And here he is on his blog, with The Flight To Simplicity in Derivatives:
Complexity is one of the demons that makes our financial markets crisis prone….
Assume we get to the point of standardized swaps and derivatives instruments that are exchange traded and backed by a clearing corporation. These instruments will create a high hurdle for any non-standard OTC product a bank wants to put into the market. The OTC product will have worse counterparty characteristics, will not be as liquid, will have a higher spread (which helps explain why the banks will decry this proposal) and will have inferior price discovery. To overcome these disadvantages, the specialized OTC product will have to demonstrate substantial improvement in meeting the needs of the investor compared to the standardized products.
Furthermore, the thought-leaders on the buy side will add their own hurdles to the more complex OTC products. I would not be surprised if many investors require derivatives taken on their behalf be of the standardized, exchange traded form, or that if an alternative is presented, it has to be approved by their firm’s CIO or risk manager. If this comes about, there won’t be too many instances where a complex OTC is pushed forward, because for most legitimate purposes the standardized products, on their own or in combination, will be found to do the trick.

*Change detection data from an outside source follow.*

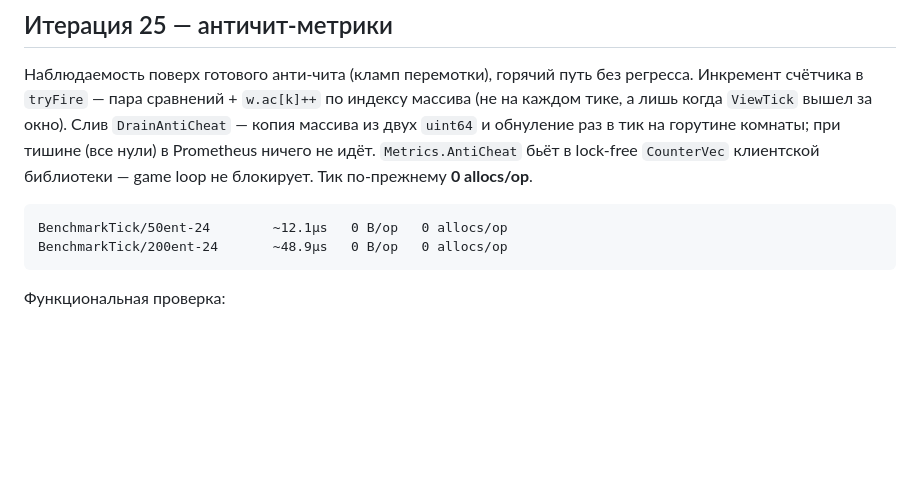
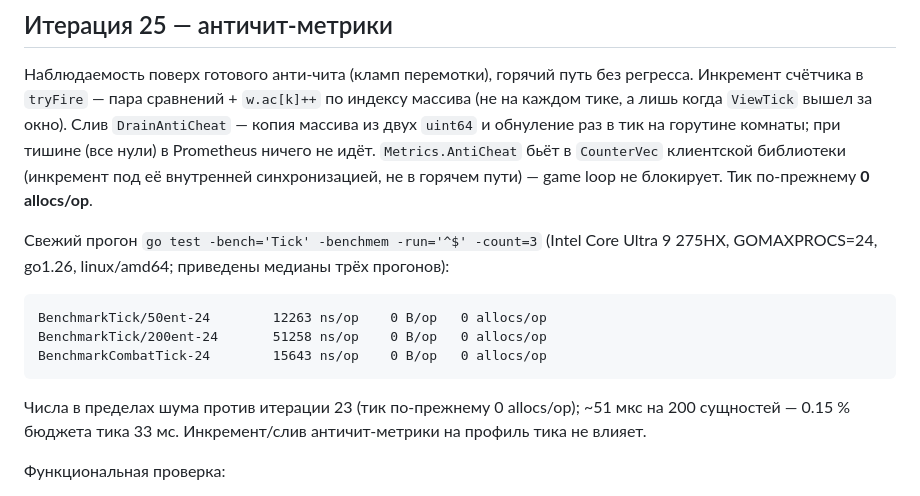
Before and after one commit to Azazlokus/rewind, a Markdown page: BENCHMARKS.md, the part around the change. Drawn GitHub-style; blank space fills up the shorter version.

Commit message:
docs(bench): свежие замеры тика для итерации 25 (#22)
Секция итер. 25 несла приблизительные числа, скопированные с итер. 23
(~12.1µs/~48.9µs). Заменено на реальные медианы трёх прогонов
(go test -bench=Tick -benchmem -count=3, Intel Core Ultra 9 275HX, go1.26):
Tick/50ent 12263 ns, Tick/200ent 51258 ns, CombatTick 15643 ns — все 0 allocs/op.
Заодно уточнена формулировка про CounterVec (не «lock-free», а инкремент под
внутренней синхронизацией клиентской библиотеки).

Co-authored-by: Azamat Kusarbaev <abk19@tpu.ru>

````diff
--- a/BENCHMARKS.md
+++ b/BENCHMARKS.md
@@ -775,13 +775,20 @@ BenchmarkCombatTick-24        14609 ns/op     0 B/op   0 allocs/op
 счётчика в `tryFire` — пара сравнений + `w.ac[k]++` по индексу массива (не на каждом тике, а лишь
 когда `ViewTick` вышел за окно). Слив `DrainAntiCheat` — копия массива из двух `uint64` и обнуление
 раз в тик на горутине комнаты; при тишине (все нули) в Prometheus ничего не идёт. `Metrics.AntiCheat`
-бьёт в lock-free `CounterVec` клиентской библиотеки — game loop не блокирует. Тик по-прежнему
-**0 allocs/op**.
+бьёт в `CounterVec` клиентской библиотеки (инкремент под её внутренней синхронизацией, не в горячем
+пути) — game loop не блокирует. Тик по-прежнему **0 allocs/op**.
+
+Свежий прогон `go test -bench='Tick' -benchmem -run='^$' -count=3` (Intel Core Ultra 9 275HX,
+GOMAXPROCS=24, go1.26, linux/amd64; приведены медианы трёх прогонов):
 
 ```
-BenchmarkTick/50ent-24        ~12.1µs   0 B/op   0 allocs/op
-BenchmarkTick/200ent-24       ~48.9µs   0 B/op   0 allocs/op
+BenchmarkTick/50ent-24        12263 ns/op    0 B/op   0 allocs/op
+BenchmarkTick/200ent-24       51258 ns/op    0 B/op   0 allocs/op
+BenchmarkCombatTick-24        15643 ns/op    0 B/op   0 allocs/op
 ```
+
+Числа в пределах шума против итерации 23 (тик по-прежнему 0 allocs/op); ~51 мкс на 200 сущностей —
+0.15 % бюджета тика 33 мс. Инкремент/слив античит-метрики на профиль тика не влияет.
 
 Функциональная проверка:
 
````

How wonderful is that? It’s complicated if you don’t know the debate, but let’s try to work through the logic. If we push for exchanges for as many derivatives as we can, which we should, once past a critical point derivatives that don’t end up on the exchange will look slightly worse than those on the exchange. They will cost more, since the spreads are less subject to competition, be less liquid, and likely to be more complex.

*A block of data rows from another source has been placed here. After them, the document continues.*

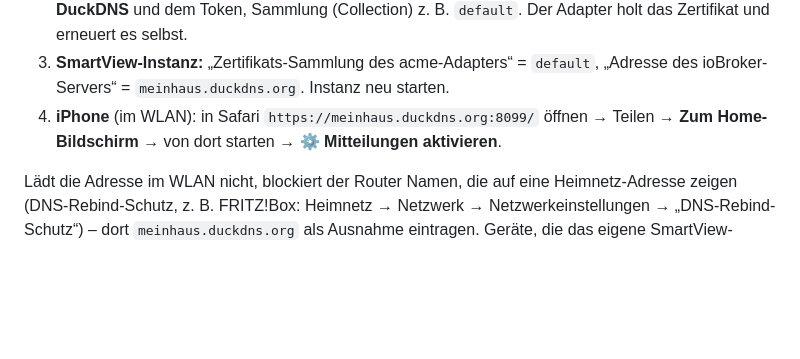
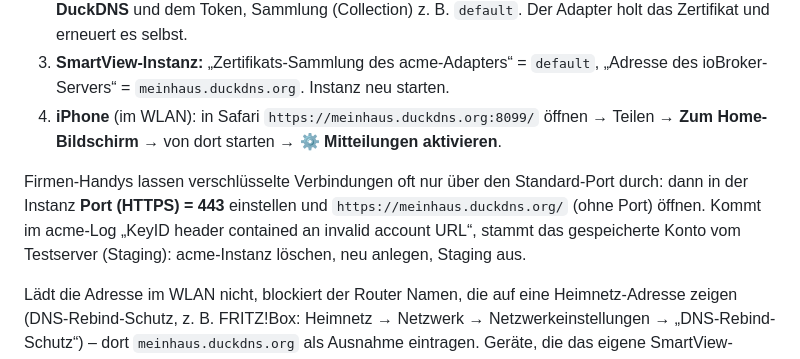
Before and after one commit to andreaslampl/ioBroker.smartview, a Markdown page: README.md, the part around the change. Drawn GitHub-style; blank space fills up the shorter version.

```diff
--- a/README.md
+++ b/README.md
@@ -197,6 +197,11 @@ normalen Mitteilungen funktionieren. Es muss **kein Port** im Router geöffnet w
 4. **iPhone** (im WLAN): in Safari `https://meinhaus.duckdns.org:8099/` öffnen → Teilen →
    **Zum Home-Bildschirm** → von dort starten → ⚙ **Mitteilungen aktivieren**.
 
+Firmen-Handys lassen verschlüsselte Verbindungen oft nur über den Standard-Port durch: dann in der
+Instanz **Port (HTTPS) = 443** einstellen und `https://meinhaus.duckdns.org/` (ohne Port) öffnen.
+Kommt im acme-Log „KeyID header contained an invalid account URL“, stammt das gespeicherte Konto vom
+Testserver (Staging): acme-Instanz löschen, neu anlegen, Staging aus.
+
 Lädt die Adresse im WLAN nicht, blockiert der Router Namen, die auf eine Heimnetz-Adresse zeigen
 (DNS-Rebind-Schutz, z. B. FRITZ!Box: Heimnetz → Netzwerk → Netzwerkeinstellungen →
 „DNS-Rebind-Schutz“) – dort `meinhaus.duckdns.org` als Ausnahme eintragen. Geräte, die das eigene
```
Also changed, not shown: CLAUDE.md (+5 -0 lines).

So someone on the buy-side will probably just choose the exchange option unless there’s real value to this new instrument or it is providing a necessary function the exchange traded instruments can’t. Clients will be in a position to say “how is this derivative better than the similar exchange-traded derivative product?”, and those selling it better have a damn good answer, because the price information of the exchange instrument will be telling them plenty.
And don’t you know, that’s the same argument that people make for the vanilla option in consumer finance! Having default generic options that are simple and easy to compare makes companies offering services have to innovate on providing better products rather than innovate on hiding fees, burying language in terms of service, and doing the best gotchas that they can do. Because if a consumer thinks he is getting ripped off, he can simply defect to the generic option – it uses market signals and incentives in a way to get financial innovation on the consumer end back on track.
(Newest one to watch out for: fees for no direct deposit, transferring from those who have recently become unemployed to help provide frequent flyer miles and free checking to those with jobs. Great job banks.)
So see, totally not fringy. It’s actually a necessary condition for us to have a functioning consumer financial market. What are some other places Wall Street could use a little vanilla action?